# WORK ORDER:
Write out all the data again, exactly as shown.

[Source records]
::::

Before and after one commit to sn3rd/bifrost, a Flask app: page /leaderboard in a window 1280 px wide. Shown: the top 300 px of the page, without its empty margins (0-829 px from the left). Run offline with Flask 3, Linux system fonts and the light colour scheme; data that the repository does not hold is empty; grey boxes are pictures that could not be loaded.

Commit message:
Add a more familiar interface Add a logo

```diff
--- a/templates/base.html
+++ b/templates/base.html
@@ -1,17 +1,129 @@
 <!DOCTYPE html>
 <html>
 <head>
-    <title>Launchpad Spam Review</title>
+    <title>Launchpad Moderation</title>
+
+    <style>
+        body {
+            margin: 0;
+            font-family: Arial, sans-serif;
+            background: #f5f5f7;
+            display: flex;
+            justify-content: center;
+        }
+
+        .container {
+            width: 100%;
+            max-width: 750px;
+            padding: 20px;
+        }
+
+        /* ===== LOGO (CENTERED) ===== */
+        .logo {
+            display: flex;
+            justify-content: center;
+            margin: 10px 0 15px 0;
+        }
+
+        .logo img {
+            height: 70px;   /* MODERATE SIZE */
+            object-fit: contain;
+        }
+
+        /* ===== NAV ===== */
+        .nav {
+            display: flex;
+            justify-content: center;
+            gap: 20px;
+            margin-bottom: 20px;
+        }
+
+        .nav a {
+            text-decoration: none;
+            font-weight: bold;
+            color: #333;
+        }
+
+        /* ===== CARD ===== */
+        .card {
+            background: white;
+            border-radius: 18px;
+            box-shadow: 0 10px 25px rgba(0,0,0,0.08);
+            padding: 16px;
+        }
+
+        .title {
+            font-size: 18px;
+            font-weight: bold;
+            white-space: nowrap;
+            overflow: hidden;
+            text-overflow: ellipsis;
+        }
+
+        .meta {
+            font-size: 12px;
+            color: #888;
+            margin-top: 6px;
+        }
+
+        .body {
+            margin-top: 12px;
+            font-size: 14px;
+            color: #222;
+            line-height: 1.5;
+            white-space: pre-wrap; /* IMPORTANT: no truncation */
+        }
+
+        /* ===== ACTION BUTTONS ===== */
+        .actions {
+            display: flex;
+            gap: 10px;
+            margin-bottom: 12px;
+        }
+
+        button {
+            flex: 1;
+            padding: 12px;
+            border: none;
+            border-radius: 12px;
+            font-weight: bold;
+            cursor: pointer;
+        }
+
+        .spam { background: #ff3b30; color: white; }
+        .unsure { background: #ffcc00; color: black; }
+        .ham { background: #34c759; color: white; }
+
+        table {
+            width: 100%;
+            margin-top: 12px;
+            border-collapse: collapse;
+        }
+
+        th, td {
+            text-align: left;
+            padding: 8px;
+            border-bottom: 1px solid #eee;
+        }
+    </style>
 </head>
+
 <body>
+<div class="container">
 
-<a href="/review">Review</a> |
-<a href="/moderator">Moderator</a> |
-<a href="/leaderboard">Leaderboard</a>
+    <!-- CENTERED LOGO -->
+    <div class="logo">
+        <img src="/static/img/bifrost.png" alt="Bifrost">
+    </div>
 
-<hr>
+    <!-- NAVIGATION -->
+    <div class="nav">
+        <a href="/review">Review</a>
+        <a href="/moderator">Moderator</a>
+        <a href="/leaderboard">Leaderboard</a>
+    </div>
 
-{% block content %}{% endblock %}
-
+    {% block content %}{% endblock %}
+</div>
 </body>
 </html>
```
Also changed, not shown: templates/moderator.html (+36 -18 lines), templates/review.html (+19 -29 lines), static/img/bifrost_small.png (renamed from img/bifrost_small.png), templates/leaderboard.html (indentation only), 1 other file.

::::

# TASK RESULT:
Before and after one commit to sn3rd/bifrost, a Flask app: page /leaderboard in a window 1280 px wide. Shown: the top 300 px of the page, without its empty margins (0-829 px from the left). Run offline with Flask 3, Linux system fonts and the light colour scheme; data that the repository does not hold is empty; grey boxes are pictures that could not be loaded.

Commit message:
Add a more familiar interface Add a logo

```diff
--- a/templates/base.html
+++ b/templates/base.html
@@ -1,17 +1,129 @@
 <!DOCTYPE html>
 <html>
 <head>
-    <title>Launchpad Spam Review</title>
+    <title>Launchpad Moderation</title>
+
+    <style>
+        body {
+            margin: 0;
+            font-family: Arial, sans-serif;
+            background: #f5f5f7;
+            display: flex;
+            justify-content: center;
+        }
+
+        .container {
+            width: 100%;
+            max-width: 750px;
+            padding: 20px;
+        }
+
+        /* ===== LOGO (CENTERED) ===== */
+        .logo {
+            display: flex;
+            justify-content: center;
+            margin: 10px 0 15px 0;
+        }
+
+        .logo img {
+            height: 70px;   /* MODERATE SIZE */
+            object-fit: contain;
+        }
+
+        /* ===== NAV ===== */
+        .nav {
+            display: flex;
+            justify-content: center;
+            gap: 20px;
+            margin-bottom: 20px;
+        }
+
+        .nav a {
+            text-decoration: none;
+            font-weight: bold;
+            color: #333;
+        }
+
+        /* ===== CARD ===== */
+        .card {
+            background: white;
+            border-radius: 18px;
+            box-shadow: 0 10px 25px rgba(0,0,0,0.08);
+            padding: 16px;
+        }
+
+        .title {
+            font-size: 18px;
+            font-weight: bold;
+            white-space: nowrap;
+            overflow: hidden;
+            text-overflow: ellipsis;
+        }
+
+        .meta {
+            font-size: 12px;
+            color: #888;
+            margin-top: 6px;
+        }
+
+        .body {
+            margin-top: 12px;
+            font-size: 14px;
+            color: #222;
+            line-height: 1.5;
+            white-space: pre-wrap; /* IMPORTANT: no truncation */
+        }
+
+        /* ===== ACTION BUTTONS ===== */
+        .actions {
+            display: flex;
+            gap: 10px;
+            margin-bottom: 12px;
+        }
+
+        button {
+            flex: 1;
+            padding: 12px;
+            border: none;
+            border-radius: 12px;
+            font-weight: bold;
+            cursor: pointer;
+        }
+
+        .spam { background: #ff3b30; color: white; }
+        .unsure { background: #ffcc00; color: black; }
+        .ham { background: #34c759; color: white; }
+
+        table {
+            width: 100%;
+            margin-top: 12px;
+            border-collapse: collapse;
+        }
+
+        th, td {
+            text-align: left;
+            padding: 8px;
+            border-bottom: 1px solid #eee;
+        }
+    </style>
 </head>
+
 <body>
+<div class="container">
 
-<a href="/review">Review</a> |
-<a href="/moderator">Moderator</a> |
-<a href="/leaderboard">Leaderboard</a>
+    <!-- CENTERED LOGO -->
+    <div class="logo">
+        <img src="/static/img/bifrost.png" alt="Bifrost">
+    </div>
 
-<hr>
+    <!-- NAVIGATION -->
+    <div class="nav">
+        <a href="/review">Review</a>
+        <a href="/moderator">Moderator</a>
+        <a href="/leaderboard">Leaderboard</a>
+    </div>
 
-{% block content %}{% endblock %}
-
+    {% block content %}{% endblock %}
+</div>
 </body>
 </html>
```
Also changed, not shown: templates/moderator.html (+36 -18 lines), templates/review.html (+19 -29 lines), static/img/bifrost_small.png (renamed from img/bifrost_small.png), templates/leaderboard.html (indentation only), 1 other file.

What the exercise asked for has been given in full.